[What to work on]: Omit the pictures and return every entry exactly as written.

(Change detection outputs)
★ ★ ★ ★ ★

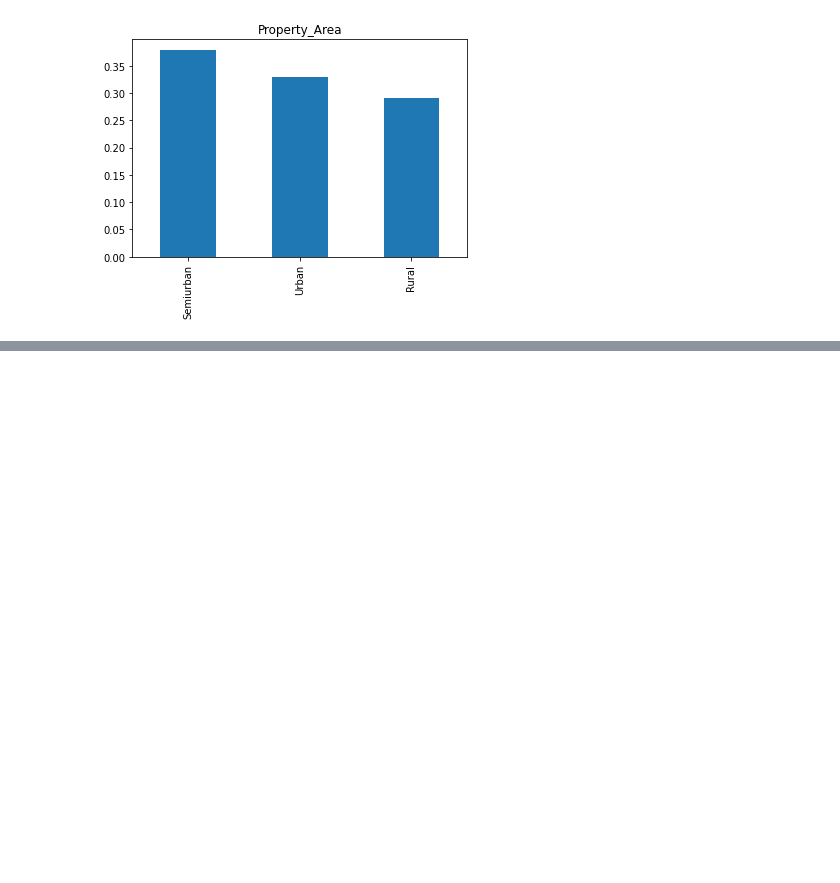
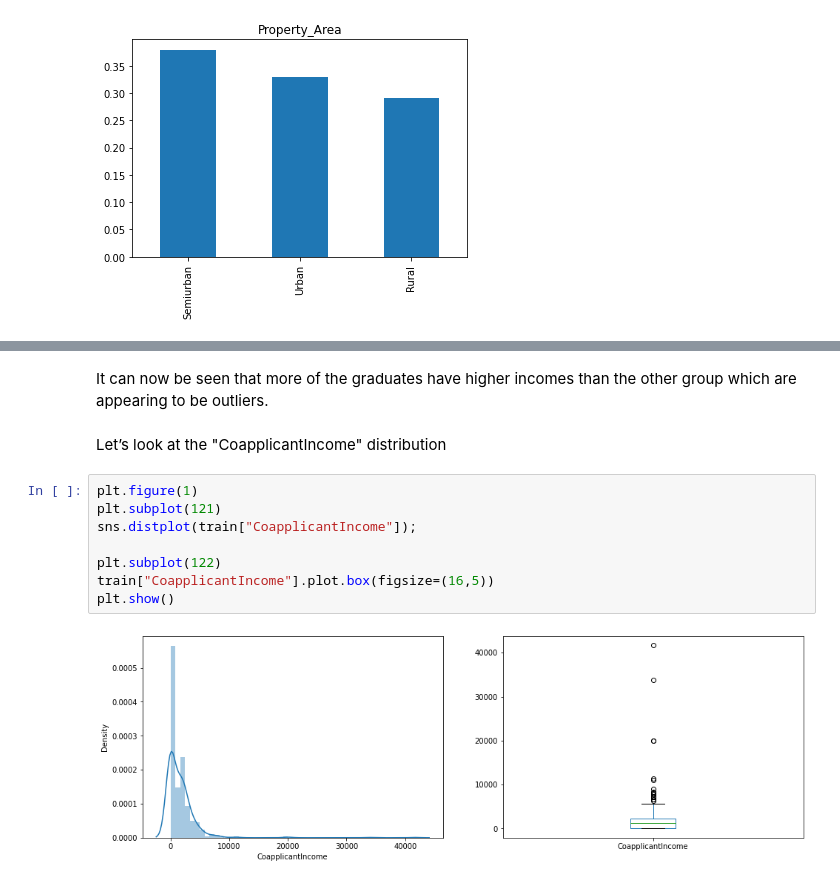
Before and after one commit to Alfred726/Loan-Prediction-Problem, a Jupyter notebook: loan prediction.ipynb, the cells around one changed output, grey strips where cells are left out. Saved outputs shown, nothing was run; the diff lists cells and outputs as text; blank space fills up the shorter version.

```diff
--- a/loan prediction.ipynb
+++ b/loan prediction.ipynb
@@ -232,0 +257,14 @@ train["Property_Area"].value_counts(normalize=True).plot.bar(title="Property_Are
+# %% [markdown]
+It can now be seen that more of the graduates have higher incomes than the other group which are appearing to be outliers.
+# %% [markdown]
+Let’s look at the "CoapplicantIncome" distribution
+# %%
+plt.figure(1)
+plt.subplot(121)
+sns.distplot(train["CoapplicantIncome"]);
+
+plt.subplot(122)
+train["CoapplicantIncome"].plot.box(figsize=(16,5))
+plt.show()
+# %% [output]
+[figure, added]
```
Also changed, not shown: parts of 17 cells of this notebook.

★ ★ ★ ★ ★

[Answer to this exercise]:
Before and after one commit to Alfred726/Loan-Prediction-Problem, a Jupyter notebook: loan prediction.ipynb, the cells around one changed output, grey strips where cells are left out. Saved outputs shown, nothing was run; the diff lists cells and outputs as text; blank space fills up the shorter version.

```diff
--- a/loan prediction.ipynb
+++ b/loan prediction.ipynb
@@ -232,0 +257,14 @@ train["Property_Area"].value_counts(normalize=True).plot.bar(title="Property_Are
+# %% [markdown]
+It can now be seen that more of the graduates have higher incomes than the other group which are appearing to be outliers.
+# %% [markdown]
+Let’s look at the "CoapplicantIncome" distribution
+# %%
+plt.figure(1)
+plt.subplot(121)
+sns.distplot(train["CoapplicantIncome"]);
+
+plt.subplot(122)
+train["CoapplicantIncome"].plot.box(figsize=(16,5))
+plt.show()
+# %% [output]
+[figure, added]
```
Also changed, not shown: parts of 17 cells of this notebook.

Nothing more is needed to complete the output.